Although a building in which a business is carried on can accurately be described as being provided for the purposes of the business it is not for that reason alone to be held to be plant [Benson (Inspector of Taxes) v Yard Arm Club Ltd].
Where premises also perform a plant-like function the question is whether it is more appropriate to describe the item as having become part of the premises rather than as having retained a separate identity. If the item functions as part of the premises it is not plant [Wimpy International Ltd v Warland (Inspector of Taxes)  STC 273, Bradley (Inspector of Taxes) v London Electricity  STC 450].
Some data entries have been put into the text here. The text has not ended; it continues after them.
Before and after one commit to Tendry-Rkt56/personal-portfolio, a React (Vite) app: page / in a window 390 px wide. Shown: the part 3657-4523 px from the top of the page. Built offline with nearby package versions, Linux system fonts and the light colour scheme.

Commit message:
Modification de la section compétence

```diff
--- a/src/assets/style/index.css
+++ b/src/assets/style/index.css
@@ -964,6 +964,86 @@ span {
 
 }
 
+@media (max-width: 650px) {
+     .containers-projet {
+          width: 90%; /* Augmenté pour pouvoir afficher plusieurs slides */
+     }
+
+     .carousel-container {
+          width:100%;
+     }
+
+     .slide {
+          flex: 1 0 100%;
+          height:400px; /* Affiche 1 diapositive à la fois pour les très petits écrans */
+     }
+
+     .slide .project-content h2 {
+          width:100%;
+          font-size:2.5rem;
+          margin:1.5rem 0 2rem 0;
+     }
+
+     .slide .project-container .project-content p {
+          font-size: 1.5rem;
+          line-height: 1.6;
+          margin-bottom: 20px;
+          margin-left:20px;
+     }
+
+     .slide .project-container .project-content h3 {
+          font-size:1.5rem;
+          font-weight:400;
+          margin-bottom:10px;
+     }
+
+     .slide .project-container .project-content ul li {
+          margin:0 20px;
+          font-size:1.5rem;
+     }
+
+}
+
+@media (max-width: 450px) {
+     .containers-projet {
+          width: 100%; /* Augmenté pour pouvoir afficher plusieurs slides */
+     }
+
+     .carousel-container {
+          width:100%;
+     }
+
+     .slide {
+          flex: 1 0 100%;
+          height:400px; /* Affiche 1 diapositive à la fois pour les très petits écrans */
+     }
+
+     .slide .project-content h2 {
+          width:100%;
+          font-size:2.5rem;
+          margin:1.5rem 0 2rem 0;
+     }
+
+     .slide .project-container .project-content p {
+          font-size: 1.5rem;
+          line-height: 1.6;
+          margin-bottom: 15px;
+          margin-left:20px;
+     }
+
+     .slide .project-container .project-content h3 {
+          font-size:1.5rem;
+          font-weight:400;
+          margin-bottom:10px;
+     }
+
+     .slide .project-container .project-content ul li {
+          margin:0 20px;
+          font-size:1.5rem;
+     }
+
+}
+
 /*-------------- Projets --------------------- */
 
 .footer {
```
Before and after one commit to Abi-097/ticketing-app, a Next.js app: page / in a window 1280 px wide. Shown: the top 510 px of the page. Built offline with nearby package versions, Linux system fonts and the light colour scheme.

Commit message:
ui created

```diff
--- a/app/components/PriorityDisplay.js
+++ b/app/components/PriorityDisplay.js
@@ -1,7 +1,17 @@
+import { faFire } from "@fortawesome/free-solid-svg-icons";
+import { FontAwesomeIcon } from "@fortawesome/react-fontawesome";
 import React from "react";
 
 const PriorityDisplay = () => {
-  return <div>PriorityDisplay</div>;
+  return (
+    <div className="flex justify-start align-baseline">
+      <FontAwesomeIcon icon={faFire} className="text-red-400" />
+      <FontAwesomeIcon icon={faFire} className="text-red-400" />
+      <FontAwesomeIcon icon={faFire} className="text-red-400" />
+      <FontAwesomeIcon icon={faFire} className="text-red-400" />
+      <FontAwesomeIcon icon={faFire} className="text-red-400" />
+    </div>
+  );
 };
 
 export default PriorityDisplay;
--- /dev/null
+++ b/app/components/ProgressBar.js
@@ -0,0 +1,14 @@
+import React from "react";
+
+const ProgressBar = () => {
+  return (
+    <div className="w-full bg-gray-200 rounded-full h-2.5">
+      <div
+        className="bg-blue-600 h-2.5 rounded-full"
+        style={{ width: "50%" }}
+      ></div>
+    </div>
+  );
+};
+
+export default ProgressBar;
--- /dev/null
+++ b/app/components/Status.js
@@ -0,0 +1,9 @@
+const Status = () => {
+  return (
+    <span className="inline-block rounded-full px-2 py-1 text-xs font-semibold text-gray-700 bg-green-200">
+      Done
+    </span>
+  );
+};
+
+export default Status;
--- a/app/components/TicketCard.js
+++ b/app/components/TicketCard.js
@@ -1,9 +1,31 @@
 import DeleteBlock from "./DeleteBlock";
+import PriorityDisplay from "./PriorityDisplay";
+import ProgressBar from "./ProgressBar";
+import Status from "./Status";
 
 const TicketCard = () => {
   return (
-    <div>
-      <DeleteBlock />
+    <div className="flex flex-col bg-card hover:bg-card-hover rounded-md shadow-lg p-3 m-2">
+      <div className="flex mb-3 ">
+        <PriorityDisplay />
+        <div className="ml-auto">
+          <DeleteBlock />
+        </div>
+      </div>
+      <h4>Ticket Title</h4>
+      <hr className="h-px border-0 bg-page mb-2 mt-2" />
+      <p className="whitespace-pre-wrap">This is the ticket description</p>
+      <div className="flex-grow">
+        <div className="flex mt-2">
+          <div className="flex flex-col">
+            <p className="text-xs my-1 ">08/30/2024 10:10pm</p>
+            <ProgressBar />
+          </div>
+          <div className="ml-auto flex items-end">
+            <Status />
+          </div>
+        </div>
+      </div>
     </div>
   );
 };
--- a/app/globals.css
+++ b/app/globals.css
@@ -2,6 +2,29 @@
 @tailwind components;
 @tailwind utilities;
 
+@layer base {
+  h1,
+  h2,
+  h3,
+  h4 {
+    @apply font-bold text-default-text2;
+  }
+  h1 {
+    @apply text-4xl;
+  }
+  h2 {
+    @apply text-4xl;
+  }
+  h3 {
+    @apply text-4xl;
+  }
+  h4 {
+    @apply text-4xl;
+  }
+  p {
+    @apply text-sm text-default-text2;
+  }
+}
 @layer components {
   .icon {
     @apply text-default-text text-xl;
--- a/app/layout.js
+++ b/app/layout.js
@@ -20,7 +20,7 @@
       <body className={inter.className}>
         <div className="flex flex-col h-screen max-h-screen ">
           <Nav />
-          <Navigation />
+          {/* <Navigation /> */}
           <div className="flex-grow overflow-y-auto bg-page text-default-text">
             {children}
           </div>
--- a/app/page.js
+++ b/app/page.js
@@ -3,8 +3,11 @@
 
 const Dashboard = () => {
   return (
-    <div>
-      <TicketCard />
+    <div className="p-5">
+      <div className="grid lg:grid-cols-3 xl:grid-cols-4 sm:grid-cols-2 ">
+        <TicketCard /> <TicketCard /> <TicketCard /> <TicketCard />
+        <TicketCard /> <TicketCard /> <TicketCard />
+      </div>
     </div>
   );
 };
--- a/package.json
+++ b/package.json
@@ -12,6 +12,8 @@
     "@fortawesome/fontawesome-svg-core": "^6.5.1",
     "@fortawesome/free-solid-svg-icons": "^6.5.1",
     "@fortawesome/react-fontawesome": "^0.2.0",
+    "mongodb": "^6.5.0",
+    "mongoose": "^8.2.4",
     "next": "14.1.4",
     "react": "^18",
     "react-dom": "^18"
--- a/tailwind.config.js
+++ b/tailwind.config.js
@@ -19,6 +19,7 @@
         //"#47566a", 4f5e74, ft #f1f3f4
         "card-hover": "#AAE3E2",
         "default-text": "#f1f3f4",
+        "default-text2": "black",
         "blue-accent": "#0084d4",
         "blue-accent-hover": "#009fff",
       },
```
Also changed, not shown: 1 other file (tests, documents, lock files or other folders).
Equipment does not cease to be plant merely because it discharges an additional function such as providing the place in which the business is carried on [Carr (Inspector of Taxes) v Sayer  STC 396].
The question in each case is whether the item functions as premises or plant. To answer this may involve deciding whether it is more appropriate to describe the item as apparatus for carrying on the business or as the premises in or upon which the business is conducted [Wimpy International Ltd v Warland (Inspector of Taxes)  STC 273, Attwood v Anduff Car Wash Ltd  STC 1167)].
Functioning Premises as Plant
The taxpayer argued that the cavities had a plant-like function and therefore must fall within the definition of ‘plant’ whereas HMRC argued that just because the assets may have some plant-like function it was insufficient to outweigh its premises nature. It comes down to a question of fact and degree as to which of the functions predominate and the decision highlights lots of discussions on this point.
In the end, FTT concluded that because the company did not use, distribute, or process the gas the cavities predominate function was that of storage (a premises like function). The cavities themselves were like giant ‘tear drops’ once all the salt and brine had been removed and did nothing else but provide safe underground storage for release when gas prices were at their optimum – “the cavities were just very good premises for storing gas” and the Upper Tribunal agreed.
HMRC consistently challenges premises claims for ‘plant’ and this decision reinforces the bar needed to demonstrate the very active like function that must be met for a claim to succeed. It also provides a useful summary of case law in reaching its decision.
If you would like further details, or have any questions, please do not hesitate to contact us.